Supplied records: Begin

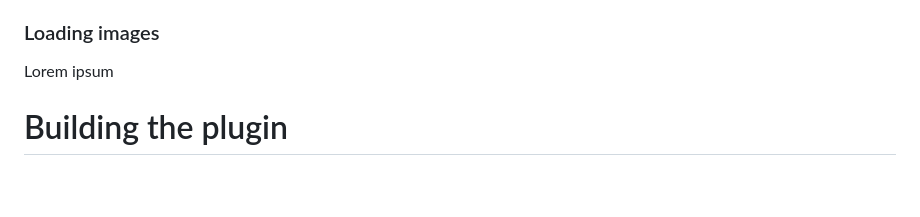
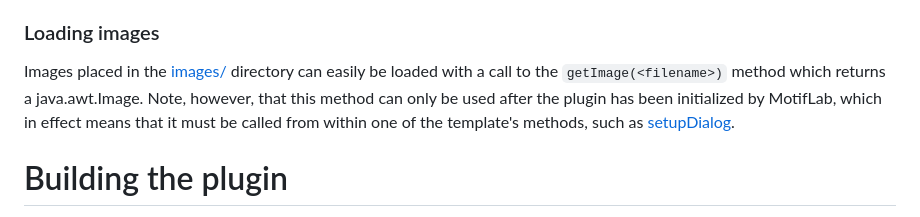
Before and after one commit to kjetilkl/motiflab-plugins, a Markdown page: region_filter/README.md, the part around the change. GitHub-like rendering; blank space fills up the shorter version.

```diff
--- a/region_filter/README.md
+++ b/region_filter/README.md
@@ -95,7 +95,8 @@ The example below will draw an image (defined elsewhere) covering the full area
 The [parent class of the template](src/main/java/org/motiflab/plugin/templates/RegionFilterTool_Template.java) implements a DataListener interface to monitor changes to the target dataset and reapply the filter when necessary. It also detects if new Region Datasets are added or existing datasets are deleted and updates the options availbale in the target dataset drop-down menu accordingly. If the plugin creator needs to, they can [override these callback methods](src/main/java/org/motiflab/plugin/templates/RegionFilterTool_Template.java#L320-L351) to respond to such events. Just remember to include a call to `super()` at the beginning of each overrided method.
 
 ### Loading images
-Lorem ipsum
+Images placed in the [images/](images) directory can easily be loaded with a call to the `getImage(<filename>)` method which returns a java.awt.Image.
+Note, however, that this method can only be used after the plugin has been initialized by MotifLab, which in effect means that it must be called from within one of the template's methods, such as [setupDialog](src/main/java/org/motiflab/plugin/MyPlugin.java#L27-L29).
 
 
 # Building the plugin
```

Supplied records: End

● **What you should do**
Search the records above for "README". Copy each line where it is found.

● **Completed task**
Before and after one commit to kjetilkl/motiflab-plugins, a Markdown page: region_filter/README.md, the part around the change. GitHub-like rendering; blank space fills up the shorter version.
--- a/region_filter/README.md
+++ b/region_filter/README.md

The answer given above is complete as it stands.